The instructions for the ABB leggings are very thorough. They even have a fit guide! The trickiest part for a beginner is making sure you’re picking the right knit fabric for the pattern. Good thing the instructions have a link to an extra guide for understanding stretch and recovery in knit fabrics! The ABB Leggings need knit fabrics with 50% horizontal and vertical stretch in fabrics.
The ABB Leggings are probably as simple as they come, but if you’re looking to up your skills with a stitched-in elastic waistband and a gusset, the Avery Leggings by Helen’s Closet are a great option.
Closet Core Plateau Joggers
When I saw that Sewcialists’ editor Monserratt models the newest release from Closet Core Patterns, I knew I had to include it in our beginner pants pattern round up! The Plateau Joggers are a slim fitting, high-waisted jogger pattern with wrap-around pockets. The pattern comes with two cuff variations for the pants and has an option for shorts as well.

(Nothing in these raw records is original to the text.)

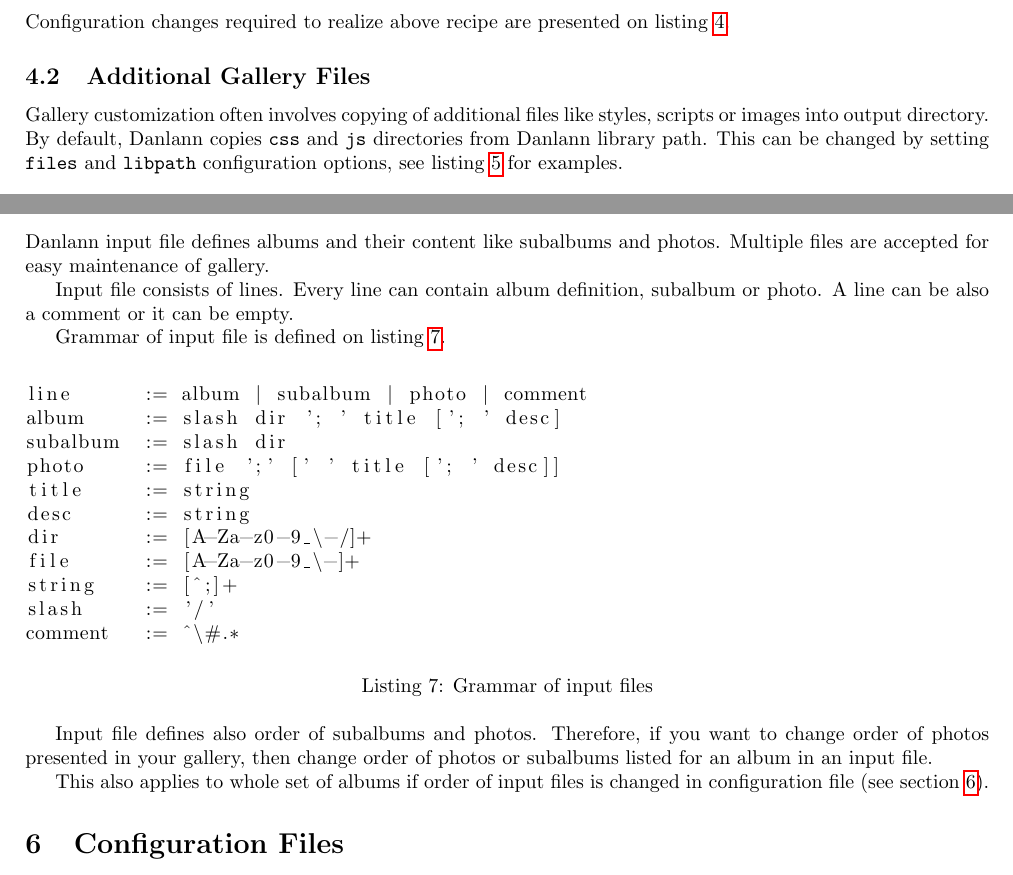
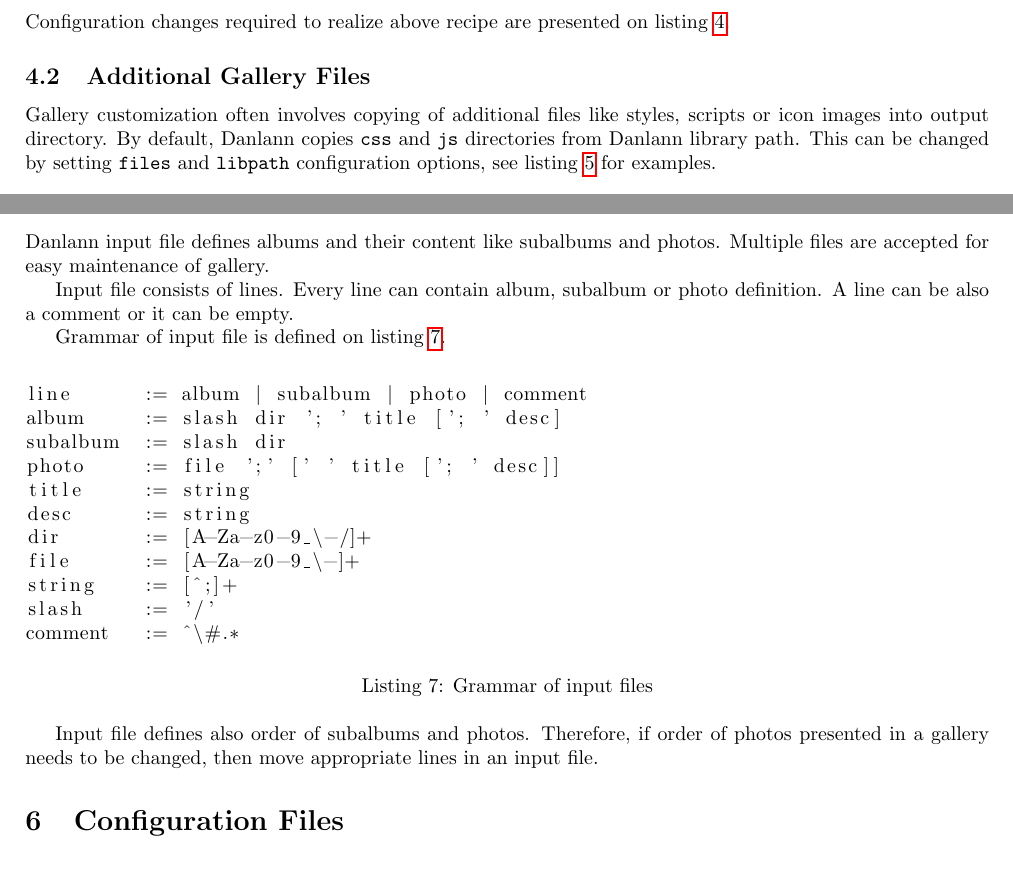
Before and after one commit to BackupTheBerlios/danlann-svn, a LaTeX document (danlann-manual/trunk/danlann-manual.tex): two parts of pages 4 and 5 of 6, joined at a grey line, cut so that both start at the same text. Compiled offline with pdfLaTeX.

Commit message:
- minor improvements

```diff
--- a/danlann-manual/trunk/danlann-manual.tex
+++ b/danlann-manual/trunk/danlann-manual.tex
@@ -237,7 +237,7 @@ listing~\ref{conf:photo:example:thumb}.
 
 \subsection{Additional Gallery Files}\label{files}
 Gallery customization often involves copying of additional files like
-styles, scripts or images into output directory. By default, Danlann copies
+styles, scripts or icon images into output directory. By default, Danlann copies
 \texttt{css} and \texttt{js} directories from Danlann library path. This
 can be changed by setting \texttt{files} and \texttt{libpath} configuration
 options, see listing~\ref{conf:copy} for examples.
@@ -311,8 +311,8 @@ used by Danlann to get photo information.
 Danlann input file defines albums and their content like subalbums and
 photos. Multiple files are accepted for easy maintenance of gallery.
 
-Input file consists of lines. Every line can contain album definition,
-subalbum or photo. A~line can be also a~comment or it can be empty.
+Input file consists of lines. Every line can contain album,
+subalbum or photo definition. A~line can be also a~comment or it can be empty.
 
 Grammar of input file is defined on listing~\ref{grammar}.
 
@@ -334,11 +334,8 @@ comment   := ^\#.*
 \end{listing}
 
 Input file defines also order of subalbums and photos.
-Therefore, if you want to change order of photos presented in your gallery, then
-change order of photos or subalbums listed for an album in an input file.
-
-This also applies to whole set of albums if order of input files is changed
-in configuration file (see section~\ref{conf:all}).
+Therefore, if order of photos presented in a~gallery needs to be changed, then
+move appropriate lines in an input file.
 
 \section{Configuration Files}\label{conf:all}
 Danlann can read configuration file in \texttt{.ini} format. Danlann
```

Line drawing of Plateau Joggers
I haven’t had a chance to review the instructions of the Plateau Joggers, but I trust Closet Core’s reputation of holding your hand throughout their advanced beginner patterns. The Plateau Joggers are designed for knits with at least 15% crossways stretch. Fabrics like French Terry, ponte, cotton or polar fleece are great for thick coziness. Cotton jersey can also be used for a lighter pair of joggers.
If you like the look of the Plateau Joggers, but want something with a mid-rise with a little more ease through the hips, True Bias just rereleased the Hudson Pants in their updated size range!

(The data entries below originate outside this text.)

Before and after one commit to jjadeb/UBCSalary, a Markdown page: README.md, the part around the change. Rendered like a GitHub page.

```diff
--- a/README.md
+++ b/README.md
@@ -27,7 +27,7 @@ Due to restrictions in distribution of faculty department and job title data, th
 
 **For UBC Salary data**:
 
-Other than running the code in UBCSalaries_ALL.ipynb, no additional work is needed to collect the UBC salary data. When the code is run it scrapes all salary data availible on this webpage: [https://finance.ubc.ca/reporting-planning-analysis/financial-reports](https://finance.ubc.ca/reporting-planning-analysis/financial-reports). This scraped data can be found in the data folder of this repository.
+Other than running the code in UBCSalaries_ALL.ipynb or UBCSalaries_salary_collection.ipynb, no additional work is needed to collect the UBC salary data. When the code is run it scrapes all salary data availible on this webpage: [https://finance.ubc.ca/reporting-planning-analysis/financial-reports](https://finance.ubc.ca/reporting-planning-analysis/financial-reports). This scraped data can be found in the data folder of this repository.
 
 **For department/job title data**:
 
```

So what’ll it be? Tell us all about your pants plans! We’re so excited for your makes this coming month as part of “All Butts Welcome!” Throughout May we’ll be sharing helpful tips, tricks and fitting information to help you on your pants-making journey. Keep an eye out for more resources and inspiration! Happy making!
Bri Ooms is a queer disabled sewist and temporary editor with The Sewcialists. Bri is an Oregon girl and West Coaster at heart, but she currently lives in The Netherlands with her partner, toddler and fluffy cat. Find her @BriMichelleMade on Instagram or blogging at AStitchAcrossTheSea.com.